There will be only one of these £25,000 prizes every quarter and the other monthly draws will be exactly the same as before. The reduction in prizes will be very small. For example, in the January draw of this year there were over 500 million Bond units in the draw. The prize fund, which is equivalent to an annual interest of 4½ per cent. came to £1,890,400. This was divided into 52,189 prizes, of which 47,068 were £25 prizes. If there had been a £25,000 prize in January, there would still have been 51,505 prizes, and of those 46,464 would have been prizes of £25. To put the matter in perspective, therefore, there would have been a reduction of just over 1 per cent. in the number of prizes.

We are trying to make the scheme more attractive to investors and we must rely on the judgment of the investors themselves. We think that people will prefer the new system, and the figures certainly seem to bear that out. In the last 12 weeks, after the new prize was announced on 22nd October, the net sale of Premium Bonds amounted to £16,900,000. This compared with net sales of £10,400,000 in the same period of the previous year, a quite remarkable striking increase. In other words, people have been investing an extra £½ million a week on average in Premium Bonds since the new prize was announced. This contrast; sharply with the position of other forms of National Savings, which, as was stressed in the debate before Christmas, have, for reasons of general high interest rates, and so on, been in a period of what one hopes will be only a temporary decline.

Sir C. Black

What the hon. and learned Gentleman is saying is all in support of the point I made. My point was that the very people who are now promoting these sales condemned them when they were introduced. It is no answer to that to express pleasure that the sale of the Bonds is expanding. That does not touch the point.

Mr. MacDermot

It certainly touches the point with which we in the Exchequer are concerned, which is to increase National Savings. All I am pointing out is that, whatever the hon. Member's personal views may be, the figures indicate that for the general public, and the general saving public, this is a form of saving which attracts them, and that the addition of four £25,000 prizes a year, so far from shocking people into withdrawing from the scheme, appears to have contributed to a striking increase in the sale of Bond units.

The hon.
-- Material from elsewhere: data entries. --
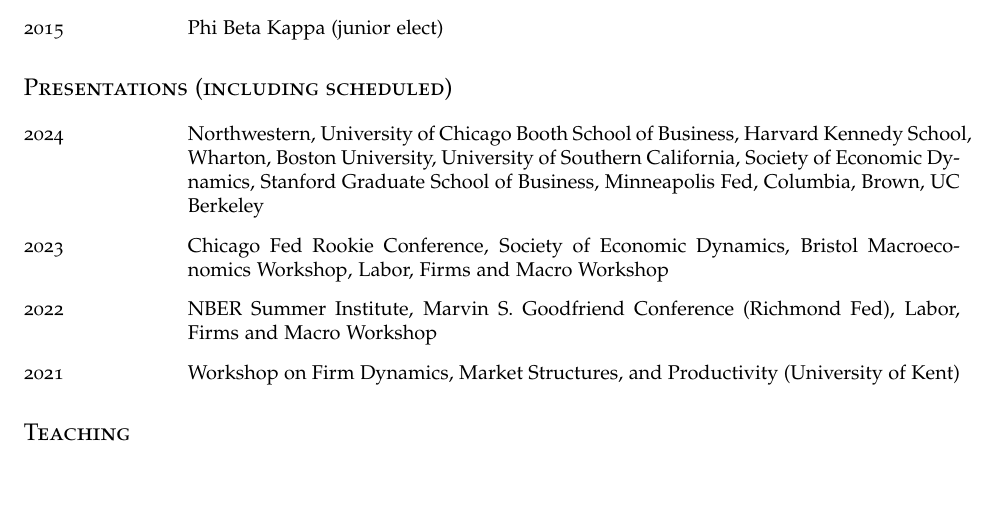
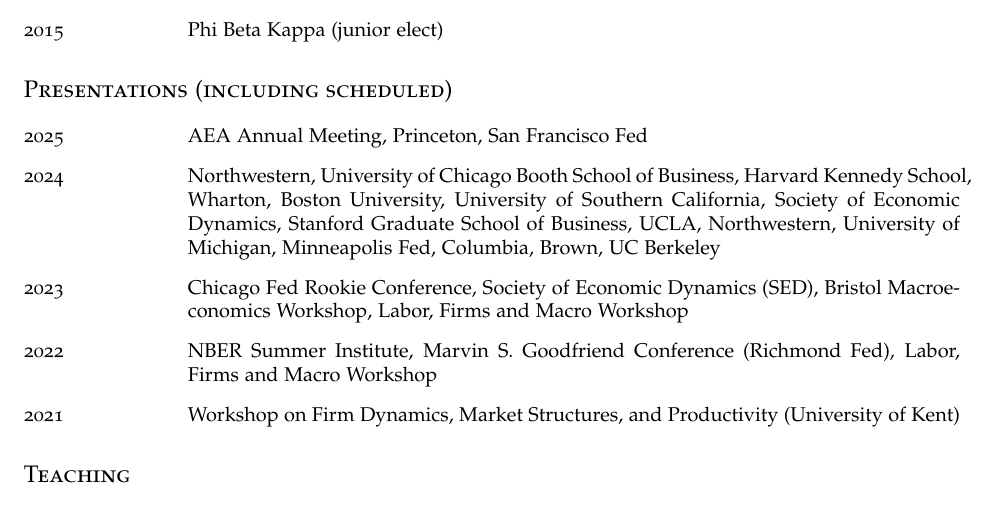
Before and after one commit to kunalsangani/kunalsangani.github.io, a LaTeX CV (files/cv/ksangani_cv.tex): part of page 2 of 3, cut so that both start at the same text. Compiled offline with pdfLaTeX.

Commit message:
Updated slide date

```diff
--- a/files/cv/ksangani_cv.tex
+++ b/files/cv/ksangani_cv.tex
@@ -158,9 +158,9 @@
 
 \section*{Presentations (including scheduled)}
 \begin{description}[labelindent=0pt, labelwidth=1in, labelsep*=1em, leftmargin =!, font=\normalfont]
-%\item[2025] University of Hawaii Mano'a, Princeton
-\item[2024] Northwestern, University of Chicago Booth School of Business, Harvard Kennedy School, Wharton, Boston University, University of Southern California, Society of Economic Dynamics, Stanford Graduate School of Business, Minneapolis Fed, Columbia, Brown, UC Berkeley %, CMA?, University of Hawaii Mano'a?
-\item[2023] Chicago Fed Rookie Conference, Society of Economic Dynamics, Bristol Macroeconomics Workshop, Labor, Firms and Macro Workshop
+\item[2025] AEA Annual Meeting, Princeton, San Francisco Fed
+\item[2024] Northwestern, University of Chicago Booth School of Business, Harvard Kennedy School, Wharton, Boston University, University of Southern California, Society of Economic Dynamics, Stanford Graduate School of Business, UCLA, Northwestern, University of Michigan, Minneapolis Fed, Columbia, Brown, UC Berkeley %, CMA?, University of Hawaii Mano'a?
+\item[2023] Chicago Fed Rookie Conference, Society of Economic Dynamics (SED), Bristol Macroeconomics Workshop, Labor, Firms and Macro Workshop
 \item[2022] NBER Summer Institute, Marvin S. Goodfriend Conference (Richmond Fed), Labor, Firms and Macro Workshop
 \item[2021] Workshop on Firm Dynamics, Market Structures, and Productivity (University of Kent)
 \end{description}
```
Also changed, not shown: files/cv/ksangani_cv.pdf, 4 other files.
Member is perfectly entitled to his own views about the morality of the scheme and he has expressed them again tonight, as he has done before, but I am sure that he is sufficiently liberal-minded to appreciate that there are other people who will take a different attitude and have a different viewpoint on these matters without there necessarily being any great moral corruption in their attitude. If this is the attitude of a very great number of people, provided that the matter is carried out with proper moderation and propriety I suggest that it is perfectly proper for the Government to use this impulse and impetus to induce people to extend their habits of thrift and saving. They cannot harm themselves, they may benefit themselves and they certainly will benefit the country.

Sir C. Black

May I ask the hon. and learned Gentleman whether, in the circumstances, he will bring this evening's debate to the notice of his right hon. Friend the Prime Minister? He will, perhaps, find illuminating some of the things that the hon. and learned Gentleman has said.

11.38 p.m.

Mr. Norman St. John-Stevas (Chelmsford)

I have, I think, about one minute or so in which to address the House, and I should like to take this opportunity to make my position plain. I am not condemning gambling, and I disagree on this point with my hon. Friend the Member for Wimbledon (Sir C. Black). I do not regard all forms of gambling as immoral.

What is wrong is for the Government to encourage gambling in this form by increasing the Premium Bond prize at a time when we are facing a very grave gambling problem throughout the country. That is the point on which the Government should be condemned. It is a moral point and it is also a point of sociology. The Government are extremely blameworthy in increasing this fever and the Financial Secretary has produced some cogent evidence in his speech that the fever has been materially increased by the Government's action.

Question put and agreed to.

Adjourned accordingly at twenty minutes to Twelve o'clock.